=== THE DATA ===

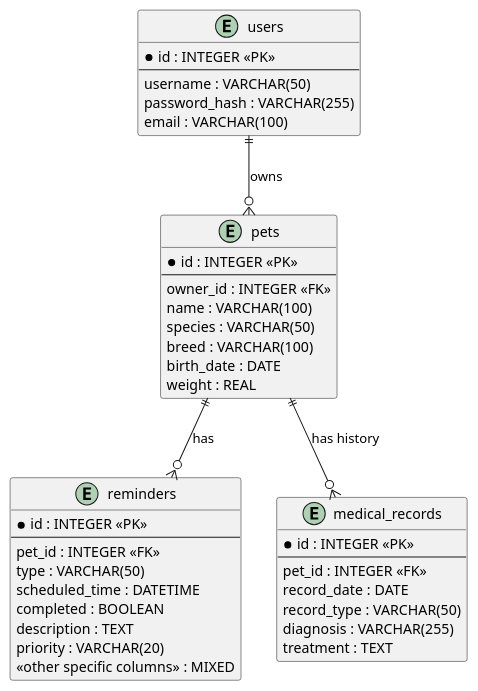
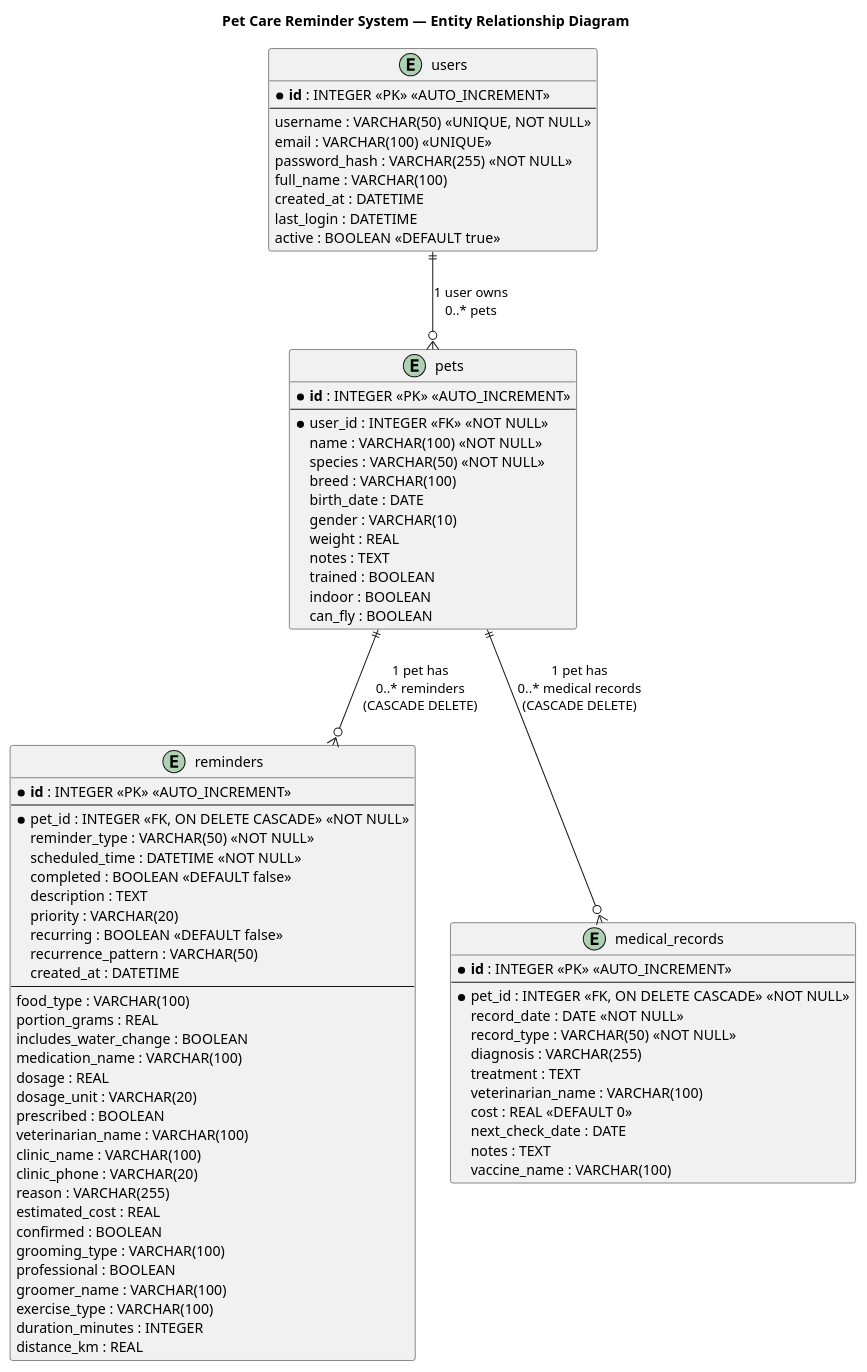
Before and after one commit to SecureCypher/cen-206-38-mehdi-karagulle-java: the diagram in design/plantuml/er.puml, drawn with PlantUML. The commit also changed 54 other files, not shown here.

Commit message:
docs(design): sync comprehensive UML diagrams and Figma mockups

```diff
--- a/design/plantuml/er.puml
+++ b/design/plantuml/er.puml
@@ -1,48 +1,88 @@
 @startuml PetReminderERDiagram
+title Pet Care Reminder System — Entity Relationship Diagram
 
-entity "users" {
-  * id : INTEGER <<PK>>
+skinparam entityFontSize 11
+
+entity "users" as users {
+  * **id** : INTEGER <<PK>> <<AUTO_INCREMENT>>
   --
-  username : VARCHAR(50)
-  password_hash : VARCHAR(255)
-  email : VARCHAR(100)
+  username : VARCHAR(50) <<UNIQUE, NOT NULL>>
+  email : VARCHAR(100) <<UNIQUE>>
+  password_hash : VARCHAR(255) <<NOT NULL>>
+  full_name : VARCHAR(100)
+  created_at : DATETIME
+  last_login : DATETIME
+  active : BOOLEAN <<DEFAULT true>>
 }
 
-entity "pets" {
-  * id : INTEGER <<PK>>
+entity "pets" as pets {
+  * **id** : INTEGER <<PK>> <<AUTO_INCREMENT>>
   --
-  owner_id : INTEGER <<FK>>
-  name : VARCHAR(100)
-  species : VARCHAR(50)
+  * user_id : INTEGER <<FK>> <<NOT NULL>>
+  name : VARCHAR(100) <<NOT NULL>>
+  species : VARCHAR(50) <<NOT NULL>>
   breed : VARCHAR(100)
   birth_date : DATE
+  gender : VARCHAR(10)
   weight : REAL
+  notes : TEXT
+  trained : BOOLEAN
+  indoor : BOOLEAN
+  can_fly : BOOLEAN
 }
 
-entity "reminders" {
-  * id : INTEGER <<PK>>
+entity "reminders" as reminders {
+  * **id** : INTEGER <<PK>> <<AUTO_INCREMENT>>
   --
-  pet_id : INTEGER <<FK>>
-  type : VARCHAR(50)
-  scheduled_time : DATETIME
-  completed : BOOLEAN
+  * pet_id : INTEGER <<FK, ON DELETE CASCADE>> <<NOT NULL>>
+  reminder_type : VARCHAR(50) <<NOT NULL>>
+  scheduled_time : DATETIME <<NOT NULL>>
+  completed : BOOLEAN <<DEFAULT false>>
   description : TEXT
   priority : VARCHAR(20)
-  <<other specific columns>> : MIXED
+  recurring : BOOLEAN <<DEFAULT false>>
+  recurrence_pattern : VARCHAR(50)
+  created_at : DATETIME
+  --
+  food_type : VARCHAR(100)
+  portion_grams : REAL
+  includes_water_change : BOOLEAN
+  medication_name : VARCHAR(100)
+  dosage : REAL
+  dosage_unit : VARCHAR(20)
+  prescribed : BOOLEAN
+  veterinarian_name : VARCHAR(100)
+  clinic_name : VARCHAR(100)
+  clinic_phone : VARCHAR(20)
+  reason : VARCHAR(255)
+  estimated_cost : REAL
+  confirmed : BOOLEAN
+  grooming_type : VARCHAR(100)
+  professional : BOOLEAN
+  groomer_name : VARCHAR(100)
+  exercise_type : VARCHAR(100)
+  duration_minutes : INTEGER
+  distance_km : REAL
 }
 
-entity "medical_records" {
-  * id : INTEGER <<PK>>
+entity "medical_records" as medical_records {
+  * **id** : INTEGER <<PK>> <<AUTO_INCREMENT>>
   --
-  pet_id : INTEGER <<FK>>
-  record_date : DATE
-  record_type : VARCHAR(50)
+  * pet_id : INTEGER <<FK, ON DELETE CASCADE>> <<NOT NULL>>
+  record_date : DATE <<NOT NULL>>
+  record_type : VARCHAR(50) <<NOT NULL>>
   diagnosis : VARCHAR(255)
   treatment : TEXT
+  veterinarian_name : VARCHAR(100)
+  cost : REAL <<DEFAULT 0>>
+  next_check_date : DATE
+  notes : TEXT
+  vaccine_name : VARCHAR(100)
 }
 
-users ||--o{ pets : "owns"
-pets ||--o{ reminders : "has"
-pets ||--o{ medical_records : "has history"
+' ── Relationships (Crow's Foot Notation) ──
+users ||--o{ pets : "1 user owns\n0..* pets"
+pets ||--o{ reminders : "1 pet has\n0..* reminders\n(CASCADE DELETE)"
+pets ||--o{ medical_records : "1 pet has\n0..* medical records\n(CASCADE DELETE)"
 
 @enduml
```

===

▸ **YOUR GOAL**:
Although the records contain pictures, return only their text, exactly as written.

▸ **SOLVED PROBLEM**:
Before and after one commit to SecureCypher/cen-206-38-mehdi-karagulle-java: the diagram in design/plantuml/er.puml, drawn with PlantUML. The commit also changed 54 other files, not shown here.

Commit message:
docs(design): sync comprehensive UML diagrams and Figma mockups

```diff
--- a/design/plantuml/er.puml
+++ b/design/plantuml/er.puml
@@ -1,48 +1,88 @@
 @startuml PetReminderERDiagram
+title Pet Care Reminder System — Entity Relationship Diagram
 
-entity "users" {
-  * id : INTEGER <<PK>>
+skinparam entityFontSize 11
+
+entity "users" as users {
+  * **id** : INTEGER <<PK>> <<AUTO_INCREMENT>>
   --
-  username : VARCHAR(50)
-  password_hash : VARCHAR(255)
-  email : VARCHAR(100)
+  username : VARCHAR(50) <<UNIQUE, NOT NULL>>
+  email : VARCHAR(100) <<UNIQUE>>
+  password_hash : VARCHAR(255) <<NOT NULL>>
+  full_name : VARCHAR(100)
+  created_at : DATETIME
+  last_login : DATETIME
+  active : BOOLEAN <<DEFAULT true>>
 }
 
-entity "pets" {
-  * id : INTEGER <<PK>>
+entity "pets" as pets {
+  * **id** : INTEGER <<PK>> <<AUTO_INCREMENT>>
   --
-  owner_id : INTEGER <<FK>>
-  name : VARCHAR(100)
-  species : VARCHAR(50)
+  * user_id : INTEGER <<FK>> <<NOT NULL>>
+  name : VARCHAR(100) <<NOT NULL>>
+  species : VARCHAR(50) <<NOT NULL>>
   breed : VARCHAR(100)
   birth_date : DATE
+  gender : VARCHAR(10)
   weight : REAL
+  notes : TEXT
+  trained : BOOLEAN
+  indoor : BOOLEAN
+  can_fly : BOOLEAN
 }
 
-entity "reminders" {
-  * id : INTEGER <<PK>>
+entity "reminders" as reminders {
+  * **id** : INTEGER <<PK>> <<AUTO_INCREMENT>>
   --
-  pet_id : INTEGER <<FK>>
-  type : VARCHAR(50)
-  scheduled_time : DATETIME
-  completed : BOOLEAN
+  * pet_id : INTEGER <<FK, ON DELETE CASCADE>> <<NOT NULL>>
+  reminder_type : VARCHAR(50) <<NOT NULL>>
+  scheduled_time : DATETIME <<NOT NULL>>
+  completed : BOOLEAN <<DEFAULT false>>
   description : TEXT
   priority : VARCHAR(20)
-  <<other specific columns>> : MIXED
+  recurring : BOOLEAN <<DEFAULT false>>
+  recurrence_pattern : VARCHAR(50)
+  created_at : DATETIME
+  --
+  food_type : VARCHAR(100)
+  portion_grams : REAL
+  includes_water_change : BOOLEAN
+  medication_name : VARCHAR(100)
+  dosage : REAL
+  dosage_unit : VARCHAR(20)
+  prescribed : BOOLEAN
+  veterinarian_name : VARCHAR(100)
+  clinic_name : VARCHAR(100)
+  clinic_phone : VARCHAR(20)
+  reason : VARCHAR(255)
+  estimated_cost : REAL
+  confirmed : BOOLEAN
+  grooming_type : VARCHAR(100)
+  professional : BOOLEAN
+  groomer_name : VARCHAR(100)
+  exercise_type : VARCHAR(100)
+  duration_minutes : INTEGER
+  distance_km : REAL
 }
 
-entity "medical_records" {
-  * id : INTEGER <<PK>>
+entity "medical_records" as medical_records {
+  * **id** : INTEGER <<PK>> <<AUTO_INCREMENT>>
   --
-  pet_id : INTEGER <<FK>>
-  record_date : DATE
-  record_type : VARCHAR(50)
+  * pet_id : INTEGER <<FK, ON DELETE CASCADE>> <<NOT NULL>>
+  record_date : DATE <<NOT NULL>>
+  record_type : VARCHAR(50) <<NOT NULL>>
   diagnosis : VARCHAR(255)
   treatment : TEXT
+  veterinarian_name : VARCHAR(100)
+  cost : REAL <<DEFAULT 0>>
+  next_check_date : DATE
+  notes : TEXT
+  vaccine_name : VARCHAR(100)
 }
 
-users ||--o{ pets : "owns"
-pets ||--o{ reminders : "has"
-pets ||--o{ medical_records : "has history"
+' ── Relationships (Crow's Foot Notation) ──
+users ||--o{ pets : "1 user owns\n0..* pets"
+pets ||--o{ reminders : "1 pet has\n0..* reminders\n(CASCADE DELETE)"
+pets ||--o{ medical_records : "1 pet has\n0..* medical records\n(CASCADE DELETE)"
 
 @enduml
```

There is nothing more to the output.